1,000,000 Simulations Show U.S. Debt “Unsustainable”

According to a million computer simulations run by Bloomberg, there is an 88% chance that the U.S. is on an “unsustainable” path regarding its National Debt. The alert went out following a forecast by the Congressional Budget Office indicating the National Debt will grow to an astonishing $54 trillion in the next decade, greatly due to the rising federal healthcare costs of an aging population. Higher interest rates required to combat inflation is also compounding the problem. National Debt interest payments are expected to triple from nearly $475 billion in fiscal year 2022 to a stunning $1.4 trillion in 2032. By 2053, the interest payments are projected to surge to $5.4 trillion. That amount will be greater than what the U.S. spends on Social Security, Medicare, Medicaid and all other mandatory and discretionary spending programs combined.

According to Bloomberg, the U.S. is paying a record amount of interest on its National Debt. In a fairly optimistic outlook, the debt-to-GDP ratio is expected to rise to 123% in 2034, but that’s at least assuming that the sweeping 2017 tax laws are extended, once certain provisions expire in 2025. In a “higher simulation” scenario, the report indicates the debt-to-GDP burden could be as high as 133.9% in 2034 and 185% in 2050. If that level of debt were to materialize, it could risk America’s economic standing in the world.

Last Friday afternoon, according to the Treasury Department, the National Debt, which measures what the U.S. owes its creditors, hit $34.5 trillion. Just four decades ago, it was hovering at about $907 billion. According to the Committee for a Responsible Federal Budget, a group that advocates for federal debt reduction, President Biden had approved $4.8 trillion in borrowing, which included $1.85 trillion for a COVID relief effort titled the American Rescue Plan and $370 billion for the bipartisan infrastructure bill.

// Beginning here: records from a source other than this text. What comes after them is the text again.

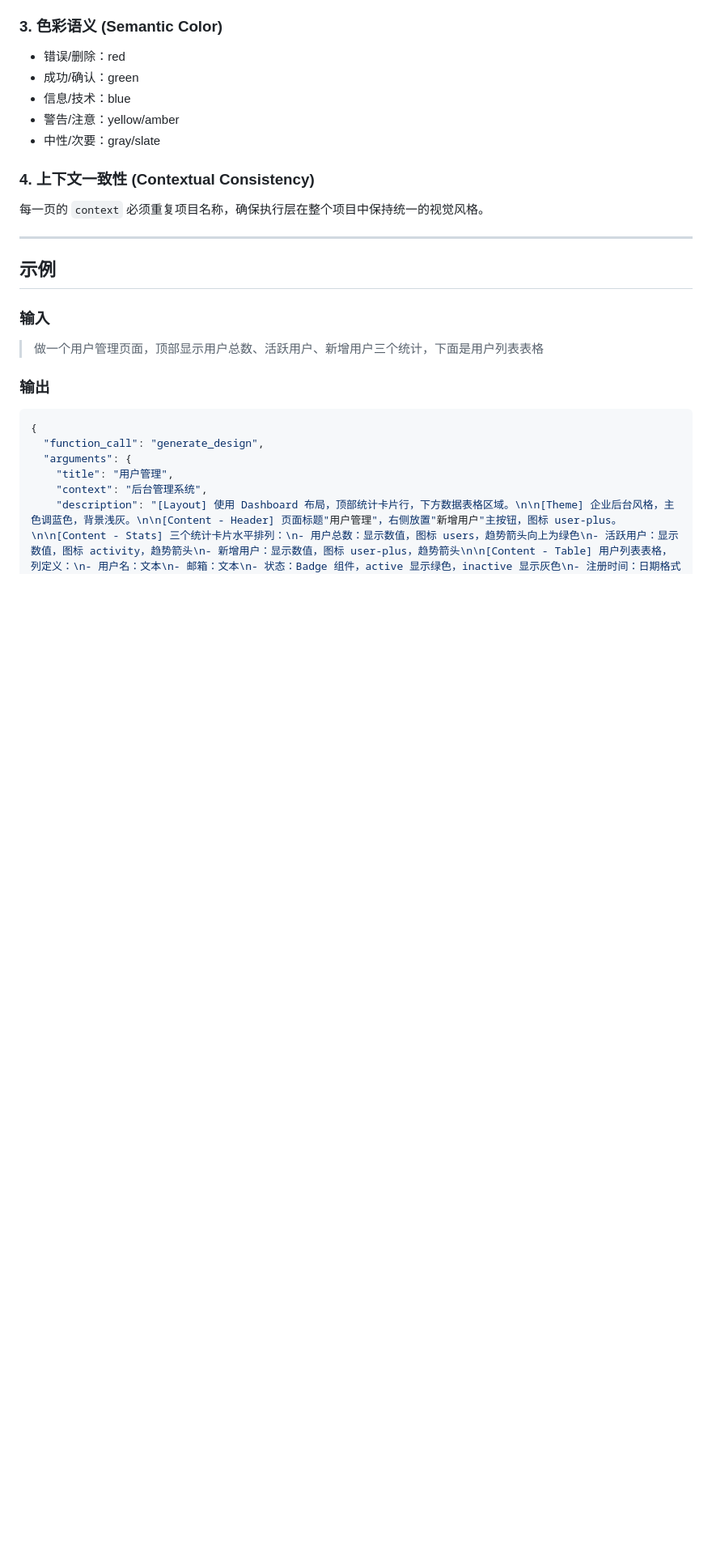
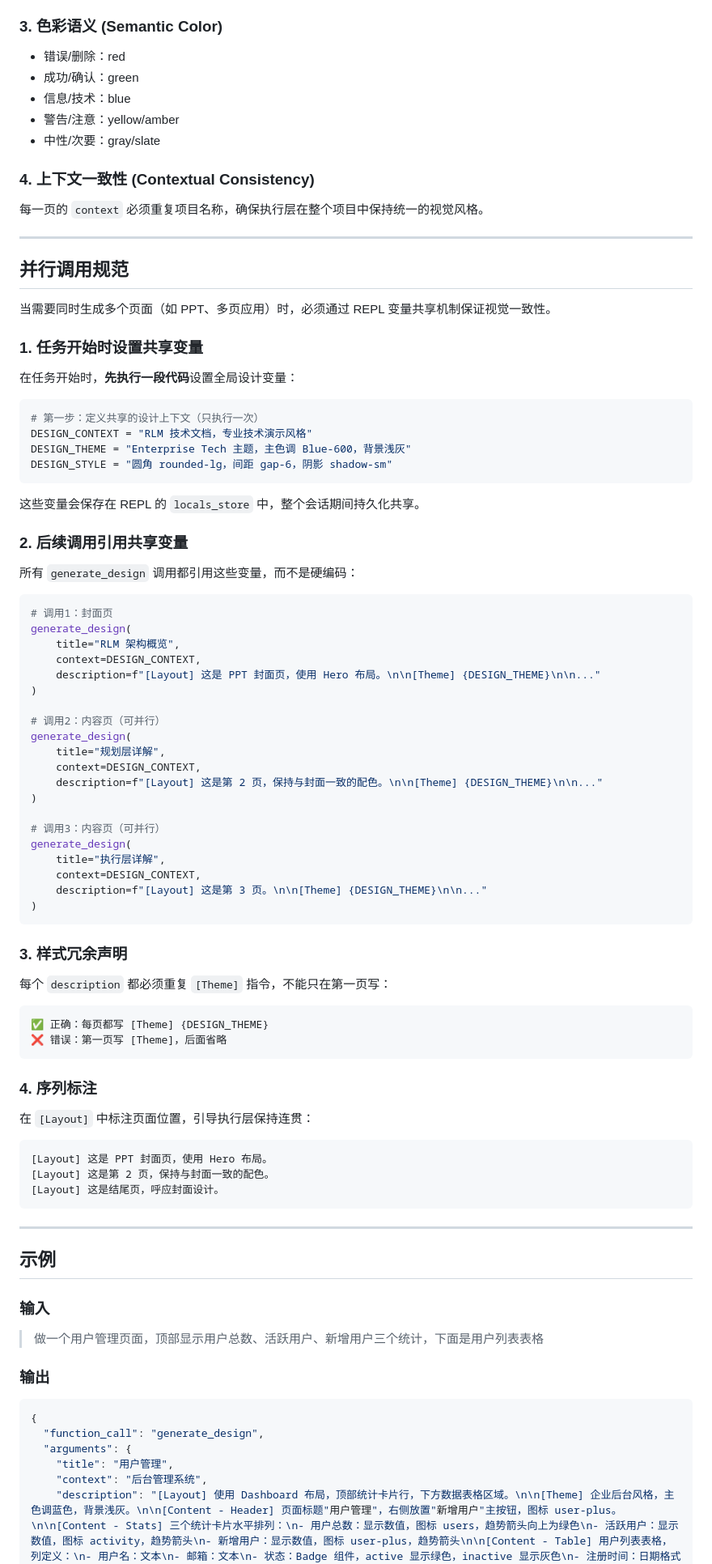
Before and after one commit to biantaishabi2/openstitch, a Markdown page: .claude/skills/stitch-planner.md, the part around one of its changes. Shown at 81% size. GitHub-like rendering; blank space fills up the shorter version.

````diff
--- a/.claude/skills/stitch-planner.md
+++ b/.claude/skills/stitch-planner.md
@@ -88,6 +91,71 @@
 
 ---
 
+## 并行调用规范
+
+当需要同时生成多个页面（如 PPT、多页应用）时，必须通过 REPL 变量共享机制保证视觉一致性。
+
+### 1. 任务开始时设置共享变量
+
+在任务开始时，**先执行一段代码**设置全局设计变量：
+
+```python
+# 第一步：定义共享的设计上下文（只执行一次）
+DESIGN_CONTEXT = "RLM 技术文档，专业技术演示风格"
+DESIGN_THEME = "Enterprise Tech 主题，主色调 Blue-600，背景浅灰"
+DESIGN_STYLE = "圆角 rounded-lg，间距 gap-6，阴影 shadow-sm"
+```
+
+这些变量会保存在 REPL 的 `locals_store` 中，整个会话期间持久化共享。
+
+### 2. 后续调用引用共享变量
+
+所有 `generate_design` 调用都引用这些变量，而不是硬编码：
+
+```python
+# 调用1：封面页
+generate_design(
+    title="RLM 架构概览",
+    context=DESIGN_CONTEXT,
+    description=f"[Layout] 这是 PPT 封面页，使用 Hero 布局。\n\n[Theme] {DESIGN_THEME}\n\n..."
+)
+
+# 调用2：内容页（可并行）
+generate_design(
+    title="规划层详解",
+    context=DESIGN_CONTEXT,
+    description=f"[Layout] 这是第 2 页，保持与封面一致的配色。\n\n[Theme] {DESIGN_THEME}\n\n..."
+)
+
+# 调用3：内容页（可并行）
+generate_design(
+    title="执行层详解",
+    context=DESIGN_CONTEXT,
+    description=f"[Layout] 这是第 3 页。\n\n[Theme] {DESIGN_THEME}\n\n..."
+)
+```
+
+### 3. 样式冗余声明
+
+每个 `description` 都必须重复 `[Theme]` 指令，不能只在第一页写：
+
+```
+✅ 正确：每页都写 [Theme] {DESIGN_THEME}
+❌ 错误：第一页写 [Theme]，后面省略
+```
+
+### 4. 序列标注
+
+在 `[Layout]` 中标注页面位置，引导执行层保持连贯：
+
+```
+[Layout] 这是 PPT 封面页，使用 Hero 布局。
+[Layout] 这是第 2 页，保持与封面一致的配色。
+[Layout] 这是结尾页，呼应封面设计。
+```
+
+---
+
 ## 示例
 
 ### 输入
````
Also changed, not shown: other parts of .claude/skills/stitch-planner.md (+5 -2 lines), .claude/skills/stitch-renderer.md (+52 -0 lines).
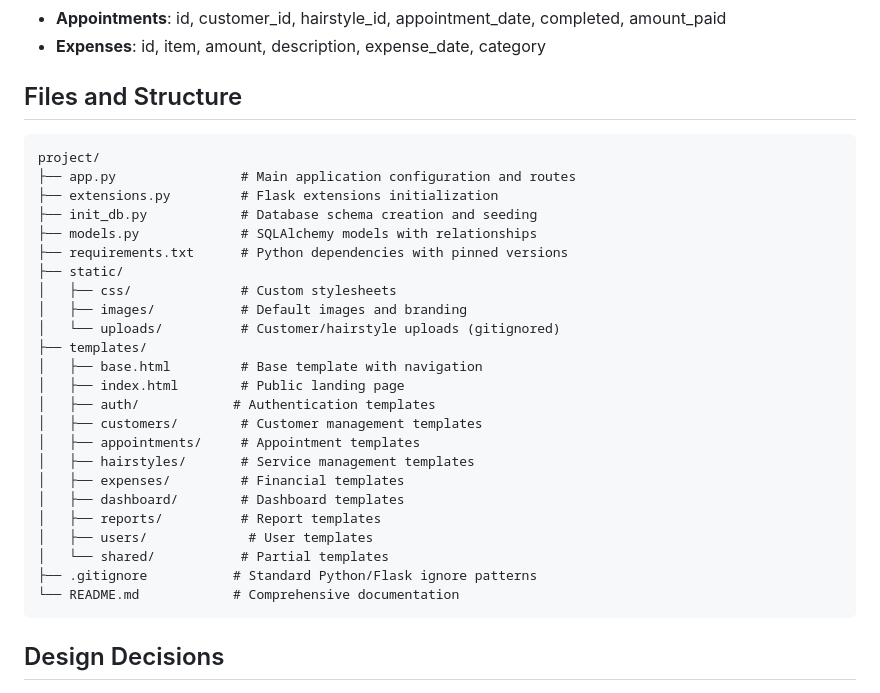
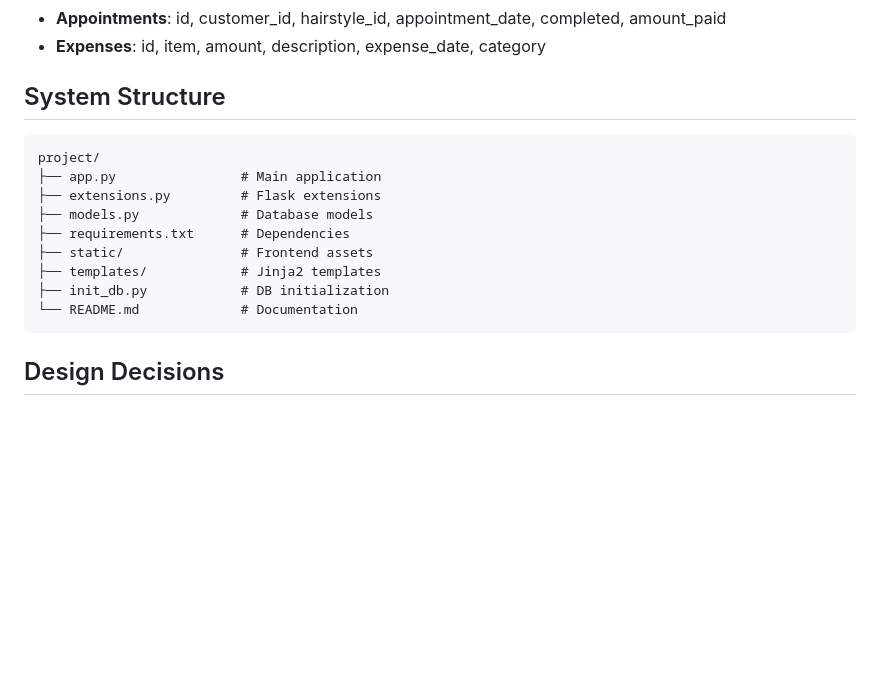
Before and after one commit to tulbadex/salon-management-system, a Markdown page: README.md, the part around one of its changes. Rendered like a GitHub page; blank space fills up the shorter version.

````diff
--- a/README.md
+++ b/README.md
@@ -61,33 +51,18 @@ The system uses a relational database with these main tables:
 - **Appointments**: id, customer_id, hairstyle_id, appointment_date, completed, amount_paid
 - **Expenses**: id, item, amount, description, expense_date, category
 
-## Files and Structure
+## System Structure
 
 ```
 project/
-├── app.py                # Main application configuration and routes
-├── extensions.py         # Flask extensions initialization
-├── init_db.py            # Database schema creation and seeding
-├── models.py             # SQLAlchemy models with relationships
-├── requirements.txt      # Python dependencies with pinned versions
-├── static/
-│   ├── css/              # Custom stylesheets
-│   ├── images/           # Default images and branding
-│   └── uploads/          # Customer/hairstyle uploads (gitignored)
-├── templates/
-│   ├── base.html         # Base template with navigation
-│   ├── index.html        # Public landing page
-│   ├── auth/            # Authentication templates
-│   ├── customers/        # Customer management templates
-│   ├── appointments/     # Appointment templates
-│   ├── hairstyles/       # Service management templates
-│   ├── expenses/         # Financial templates
-│   ├── dashboard/        # Dashboard templates
-│   ├── reports/          # Report templates
-│   ├── users/             # User templates
-│   └── shared/           # Partial templates
-├── .gitignore           # Standard Python/Flask ignore patterns
-└── README.md            # Comprehensive documentation
+├── app.py                # Main application
+├── extensions.py         # Flask extensions
+├── models.py             # Database models
+├── requirements.txt      # Dependencies
+├── static/               # Frontend assets
+├── templates/            # Jinja2 templates
+├── init_db.py            # DB initialization
+└── README.md             # Documentation
 ```
 
 ## Design Decisions
````
Also changed, not shown: other parts of README.md (+37 -97 lines).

Biden has repeatedly defended the spending by his administration and boasted about cutting the deficit by $1.7 trillion.  While that is about half of the $7.5 trillion that former President Trump added to the deficit while he was in office, it’s far more than the $2.5 trillion Trump had approved at that same point during his term. However, that figure refers to a reduction in the national deficit between fiscal years 2020 and 2022. While the deficit did shrink during that time period, that is largely because emergency measures put into place during the COVID-19 pandemic expired.